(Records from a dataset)
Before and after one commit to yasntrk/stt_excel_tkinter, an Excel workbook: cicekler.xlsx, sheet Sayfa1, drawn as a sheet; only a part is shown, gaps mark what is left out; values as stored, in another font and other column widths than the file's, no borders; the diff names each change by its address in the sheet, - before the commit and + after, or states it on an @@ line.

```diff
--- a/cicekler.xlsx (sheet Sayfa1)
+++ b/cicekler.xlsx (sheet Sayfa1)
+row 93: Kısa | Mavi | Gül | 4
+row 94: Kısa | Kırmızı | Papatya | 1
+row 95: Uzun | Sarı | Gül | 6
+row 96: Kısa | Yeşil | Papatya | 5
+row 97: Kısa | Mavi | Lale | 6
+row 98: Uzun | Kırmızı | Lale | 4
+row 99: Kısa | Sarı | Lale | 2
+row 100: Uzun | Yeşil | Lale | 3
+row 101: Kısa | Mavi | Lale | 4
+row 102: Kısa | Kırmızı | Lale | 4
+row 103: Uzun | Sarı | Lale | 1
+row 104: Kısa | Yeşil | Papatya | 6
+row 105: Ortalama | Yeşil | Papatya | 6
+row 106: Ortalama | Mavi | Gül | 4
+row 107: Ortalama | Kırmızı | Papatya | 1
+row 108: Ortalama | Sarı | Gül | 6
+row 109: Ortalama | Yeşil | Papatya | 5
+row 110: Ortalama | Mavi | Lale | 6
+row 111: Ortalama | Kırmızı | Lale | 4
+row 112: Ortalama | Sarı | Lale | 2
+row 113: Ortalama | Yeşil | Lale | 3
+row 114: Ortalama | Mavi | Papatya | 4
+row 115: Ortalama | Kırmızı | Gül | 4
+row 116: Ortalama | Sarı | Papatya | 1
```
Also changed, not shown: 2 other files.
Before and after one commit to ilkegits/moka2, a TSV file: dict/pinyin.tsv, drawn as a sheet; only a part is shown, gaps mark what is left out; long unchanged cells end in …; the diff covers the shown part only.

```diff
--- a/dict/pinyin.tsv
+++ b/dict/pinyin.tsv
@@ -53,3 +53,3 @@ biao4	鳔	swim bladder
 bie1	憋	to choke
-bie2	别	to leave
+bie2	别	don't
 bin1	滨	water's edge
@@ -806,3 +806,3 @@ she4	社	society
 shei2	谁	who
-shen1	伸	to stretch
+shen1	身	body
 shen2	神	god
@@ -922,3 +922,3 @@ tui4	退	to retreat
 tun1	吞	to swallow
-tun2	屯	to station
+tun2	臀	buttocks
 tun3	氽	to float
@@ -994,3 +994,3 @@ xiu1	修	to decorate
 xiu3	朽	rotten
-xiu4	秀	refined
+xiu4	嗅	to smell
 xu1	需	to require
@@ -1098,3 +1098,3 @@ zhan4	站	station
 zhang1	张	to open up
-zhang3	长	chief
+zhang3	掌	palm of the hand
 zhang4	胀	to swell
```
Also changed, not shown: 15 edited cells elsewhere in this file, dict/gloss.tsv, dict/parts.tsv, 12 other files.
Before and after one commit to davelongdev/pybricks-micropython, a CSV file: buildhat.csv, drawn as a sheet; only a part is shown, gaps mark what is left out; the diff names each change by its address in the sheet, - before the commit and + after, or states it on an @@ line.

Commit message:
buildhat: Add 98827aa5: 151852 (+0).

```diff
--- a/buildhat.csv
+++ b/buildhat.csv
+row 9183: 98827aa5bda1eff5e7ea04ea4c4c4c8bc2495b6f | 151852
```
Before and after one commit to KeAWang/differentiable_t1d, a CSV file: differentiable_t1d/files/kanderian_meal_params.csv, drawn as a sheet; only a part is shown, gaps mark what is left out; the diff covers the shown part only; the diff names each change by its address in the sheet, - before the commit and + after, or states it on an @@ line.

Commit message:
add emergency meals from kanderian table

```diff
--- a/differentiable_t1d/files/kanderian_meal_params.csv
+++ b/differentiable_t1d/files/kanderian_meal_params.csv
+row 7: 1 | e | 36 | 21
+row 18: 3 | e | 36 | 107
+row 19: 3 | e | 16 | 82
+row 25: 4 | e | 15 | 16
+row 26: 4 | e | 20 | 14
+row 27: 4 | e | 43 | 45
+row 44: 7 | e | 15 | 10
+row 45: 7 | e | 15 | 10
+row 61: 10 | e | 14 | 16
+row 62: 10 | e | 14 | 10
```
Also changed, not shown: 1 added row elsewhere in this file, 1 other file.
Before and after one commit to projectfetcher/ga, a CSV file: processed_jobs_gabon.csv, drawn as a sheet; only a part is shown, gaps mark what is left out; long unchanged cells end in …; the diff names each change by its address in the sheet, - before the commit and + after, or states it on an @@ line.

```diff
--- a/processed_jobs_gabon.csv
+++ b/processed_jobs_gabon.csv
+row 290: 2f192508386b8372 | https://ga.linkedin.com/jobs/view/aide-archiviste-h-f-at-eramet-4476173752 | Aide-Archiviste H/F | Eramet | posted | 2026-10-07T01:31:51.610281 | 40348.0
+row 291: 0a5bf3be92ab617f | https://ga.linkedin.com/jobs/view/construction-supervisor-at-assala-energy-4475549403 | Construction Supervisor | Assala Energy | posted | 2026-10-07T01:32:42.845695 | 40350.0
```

Task instructions:
Retype the entries above exactly, but only from the line containing "Before and after one commit to ilkegits/moka2, a" through the line containing "Also changed, not shown: 15", both included.

Written response:
Before and after one commit to ilkegits/moka2, a TSV file: dict/pinyin.tsv, drawn as a sheet; only a part is shown, gaps mark what is left out; long unchanged cells end in …; the diff covers the shown part only.

```diff
--- a/dict/pinyin.tsv
+++ b/dict/pinyin.tsv
@@ -53,3 +53,3 @@ biao4	鳔	swim bladder
 bie1	憋	to choke
-bie2	别	to leave
+bie2	别	don't
 bin1	滨	water's edge
@@ -806,3 +806,3 @@ she4	社	society
 shei2	谁	who
-shen1	伸	to stretch
+shen1	身	body
 shen2	神	god
@@ -922,3 +922,3 @@ tui4	退	to retreat
 tun1	吞	to swallow
-tun2	屯	to station
+tun2	臀	buttocks
 tun3	氽	to float
@@ -994,3 +994,3 @@ xiu1	修	to decorate
 xiu3	朽	rotten
-xiu4	秀	refined
+xiu4	嗅	to smell
 xu1	需	to require
@@ -1098,3 +1098,3 @@ zhan4	站	station
 zhang1	张	to open up
-zhang3	长	chief
+zhang3	掌	palm of the hand
 zhang4	胀	to swell
```
Also changed, not shown: 15 edited cells elsewhere in this file, dict/gloss.tsv, dict/parts.tsv, 12 other files.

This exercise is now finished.